#### [PROBLEM REQUIREMENTS]
Nothing but an exact copy of the records below counts as the answer.

#### [TASK INPUT]
########################################

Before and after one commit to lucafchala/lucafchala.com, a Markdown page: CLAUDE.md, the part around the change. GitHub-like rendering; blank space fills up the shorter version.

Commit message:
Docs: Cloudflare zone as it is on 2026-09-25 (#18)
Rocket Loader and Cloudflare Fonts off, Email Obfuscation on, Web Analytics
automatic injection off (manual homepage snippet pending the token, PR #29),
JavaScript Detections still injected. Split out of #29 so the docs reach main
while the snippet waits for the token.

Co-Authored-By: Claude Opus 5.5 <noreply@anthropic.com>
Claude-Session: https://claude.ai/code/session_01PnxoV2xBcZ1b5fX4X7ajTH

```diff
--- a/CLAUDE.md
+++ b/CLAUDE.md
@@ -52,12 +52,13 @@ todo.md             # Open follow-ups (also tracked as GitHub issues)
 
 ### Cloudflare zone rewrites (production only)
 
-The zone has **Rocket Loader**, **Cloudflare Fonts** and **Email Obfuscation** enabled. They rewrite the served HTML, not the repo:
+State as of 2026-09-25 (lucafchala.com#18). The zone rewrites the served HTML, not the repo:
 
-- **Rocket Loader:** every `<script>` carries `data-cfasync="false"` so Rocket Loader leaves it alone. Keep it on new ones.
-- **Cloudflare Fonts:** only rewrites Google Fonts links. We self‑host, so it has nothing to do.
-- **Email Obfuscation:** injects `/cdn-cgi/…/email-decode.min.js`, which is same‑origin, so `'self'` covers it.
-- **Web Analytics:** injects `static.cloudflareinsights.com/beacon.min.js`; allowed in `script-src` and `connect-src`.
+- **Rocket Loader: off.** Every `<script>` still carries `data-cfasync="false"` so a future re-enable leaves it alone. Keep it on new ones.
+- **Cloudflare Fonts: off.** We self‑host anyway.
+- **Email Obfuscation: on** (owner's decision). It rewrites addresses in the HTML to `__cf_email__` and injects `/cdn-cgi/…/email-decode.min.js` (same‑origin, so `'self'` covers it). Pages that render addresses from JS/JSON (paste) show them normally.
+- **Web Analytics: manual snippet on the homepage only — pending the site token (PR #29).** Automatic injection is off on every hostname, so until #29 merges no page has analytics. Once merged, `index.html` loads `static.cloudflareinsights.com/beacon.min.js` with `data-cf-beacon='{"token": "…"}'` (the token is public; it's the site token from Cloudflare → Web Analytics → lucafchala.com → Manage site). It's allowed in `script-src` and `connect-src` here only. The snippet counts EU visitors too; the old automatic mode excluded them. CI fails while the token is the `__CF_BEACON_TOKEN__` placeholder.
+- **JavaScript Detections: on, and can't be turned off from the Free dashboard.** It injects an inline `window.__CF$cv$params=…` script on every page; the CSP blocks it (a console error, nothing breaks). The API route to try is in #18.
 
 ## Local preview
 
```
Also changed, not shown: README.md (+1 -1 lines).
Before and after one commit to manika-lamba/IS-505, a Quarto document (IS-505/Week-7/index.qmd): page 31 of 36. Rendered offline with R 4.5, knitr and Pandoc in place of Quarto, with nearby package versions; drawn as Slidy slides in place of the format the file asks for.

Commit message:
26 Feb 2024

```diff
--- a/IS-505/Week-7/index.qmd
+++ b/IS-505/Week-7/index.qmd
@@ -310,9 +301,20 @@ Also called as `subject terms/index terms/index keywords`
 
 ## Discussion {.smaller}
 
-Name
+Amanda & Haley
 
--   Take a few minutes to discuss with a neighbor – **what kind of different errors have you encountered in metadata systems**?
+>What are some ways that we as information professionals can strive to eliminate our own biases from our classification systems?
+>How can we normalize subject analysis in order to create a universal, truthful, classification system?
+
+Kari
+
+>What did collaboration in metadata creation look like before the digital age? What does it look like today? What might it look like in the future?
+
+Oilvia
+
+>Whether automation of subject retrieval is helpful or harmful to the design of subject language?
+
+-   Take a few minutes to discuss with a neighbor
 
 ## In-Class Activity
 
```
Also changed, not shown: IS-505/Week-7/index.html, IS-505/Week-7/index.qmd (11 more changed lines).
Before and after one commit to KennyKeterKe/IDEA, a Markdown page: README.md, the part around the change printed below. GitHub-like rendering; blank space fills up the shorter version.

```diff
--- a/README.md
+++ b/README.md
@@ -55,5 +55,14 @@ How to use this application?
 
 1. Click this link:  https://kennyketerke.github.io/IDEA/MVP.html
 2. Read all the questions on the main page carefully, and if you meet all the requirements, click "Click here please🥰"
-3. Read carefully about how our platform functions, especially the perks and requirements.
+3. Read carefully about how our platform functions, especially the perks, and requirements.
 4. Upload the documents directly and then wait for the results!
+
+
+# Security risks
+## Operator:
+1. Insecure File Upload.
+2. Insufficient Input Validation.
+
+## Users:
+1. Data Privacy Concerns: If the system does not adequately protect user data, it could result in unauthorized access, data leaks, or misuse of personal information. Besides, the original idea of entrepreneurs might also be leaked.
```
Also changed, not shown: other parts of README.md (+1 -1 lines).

########################################

#### [TASK SOLUTION]
Before and after one commit to lucafchala/lucafchala.com, a Markdown page: CLAUDE.md, the part around the change. GitHub-like rendering; blank space fills up the shorter version.

Commit message:
Docs: Cloudflare zone as it is on 2026-09-25 (#18)
Rocket Loader and Cloudflare Fonts off, Email Obfuscation on, Web Analytics
automatic injection off (manual homepage snippet pending the token, PR #29),
JavaScript Detections still injected. Split out of #29 so the docs reach main
while the snippet waits for the token.

Co-Authored-By: Claude Opus 5.5 <noreply@anthropic.com>
Claude-Session: https://claude.ai/code/session_01PnxoV2xBcZ1b5fX4X7ajTH

```diff
--- a/CLAUDE.md
+++ b/CLAUDE.md
@@ -52,12 +52,13 @@ todo.md             # Open follow-ups (also tracked as GitHub issues)
 
 ### Cloudflare zone rewrites (production only)
 
-The zone has **Rocket Loader**, **Cloudflare Fonts** and **Email Obfuscation** enabled. They rewrite the served HTML, not the repo:
+State as of 2026-09-25 (lucafchala.com#18). The zone rewrites the served HTML, not the repo:
 
-- **Rocket Loader:** every `<script>` carries `data-cfasync="false"` so Rocket Loader leaves it alone. Keep it on new ones.
-- **Cloudflare Fonts:** only rewrites Google Fonts links. We self‑host, so it has nothing to do.
-- **Email Obfuscation:** injects `/cdn-cgi/…/email-decode.min.js`, which is same‑origin, so `'self'` covers it.
-- **Web Analytics:** injects `static.cloudflareinsights.com/beacon.min.js`; allowed in `script-src` and `connect-src`.
+- **Rocket Loader: off.** Every `<script>` still carries `data-cfasync="false"` so a future re-enable leaves it alone. Keep it on new ones.
+- **Cloudflare Fonts: off.** We self‑host anyway.
+- **Email Obfuscation: on** (owner's decision). It rewrites addresses in the HTML to `__cf_email__` and injects `/cdn-cgi/…/email-decode.min.js` (same‑origin, so `'self'` covers it). Pages that render addresses from JS/JSON (paste) show them normally.
+- **Web Analytics: manual snippet on the homepage only — pending the site token (PR #29).** Automatic injection is off on every hostname, so until #29 merges no page has analytics. Once merged, `index.html` loads `static.cloudflareinsights.com/beacon.min.js` with `data-cf-beacon='{"token": "…"}'` (the token is public; it's the site token from Cloudflare → Web Analytics → lucafchala.com → Manage site). It's allowed in `script-src` and `connect-src` here only. The snippet counts EU visitors too; the old automatic mode excluded them. CI fails while the token is the `__CF_BEACON_TOKEN__` placeholder.
+- **JavaScript Detections: on, and can't be turned off from the Free dashboard.** It injects an inline `window.__CF$cv$params=…` script on every page; the CSP blocks it (a console error, nothing breaks). The API route to try is in #18.
 
 ## Local preview
 
```
Also changed, not shown: README.md (+1 -1 lines).
Before and after one commit to manika-lamba/IS-505, a Quarto document (IS-505/Week-7/index.qmd): page 31 of 36. Rendered offline with R 4.5, knitr and Pandoc in place of Quarto, with nearby package versions; drawn as Slidy slides in place of the format the file asks for.

Commit message:
26 Feb 2024

```diff
--- a/IS-505/Week-7/index.qmd
+++ b/IS-505/Week-7/index.qmd
@@ -310,9 +301,20 @@ Also called as `subject terms/index terms/index keywords`
 
 ## Discussion {.smaller}
 
-Name
+Amanda & Haley
 
--   Take a few minutes to discuss with a neighbor – **what kind of different errors have you encountered in metadata systems**?
+>What are some ways that we as information professionals can strive to eliminate our own biases from our classification systems?
+>How can we normalize subject analysis in order to create a universal, truthful, classification system?
+
+Kari
+
+>What did collaboration in metadata creation look like before the digital age? What does it look like today? What might it look like in the future?
+
+Oilvia
+
+>Whether automation of subject retrieval is helpful or harmful to the design of subject language?
+
+-   Take a few minutes to discuss with a neighbor
 
 ## In-Class Activity
 
```
Also changed, not shown: IS-505/Week-7/index.html, IS-505/Week-7/index.qmd (11 more changed lines).
Before and after one commit to KennyKeterKe/IDEA, a Markdown page: README.md, the part around the change printed below. GitHub-like rendering; blank space fills up the shorter version.

```diff
--- a/README.md
+++ b/README.md
@@ -55,5 +55,14 @@ How to use this application?
 
 1. Click this link:  https://kennyketerke.github.io/IDEA/MVP.html
 2. Read all the questions on the main page carefully, and if you meet all the requirements, click "Click here please🥰"
-3. Read carefully about how our platform functions, especially the perks and requirements.
+3. Read carefully about how our platform functions, especially the perks, and requirements.
 4. Upload the documents directly and then wait for the results!
+
+
+# Security risks
+## Operator:
+1. Insecure File Upload.
+2. Insufficient Input Validation.
+
+## Users:
+1. Data Privacy Concerns: If the system does not adequately protect user data, it could result in unauthorized access, data leaks, or misuse of personal information. Besides, the original idea of entrepreneurs might also be leaked.
```
Also changed, not shown: other parts of README.md (+1 -1 lines).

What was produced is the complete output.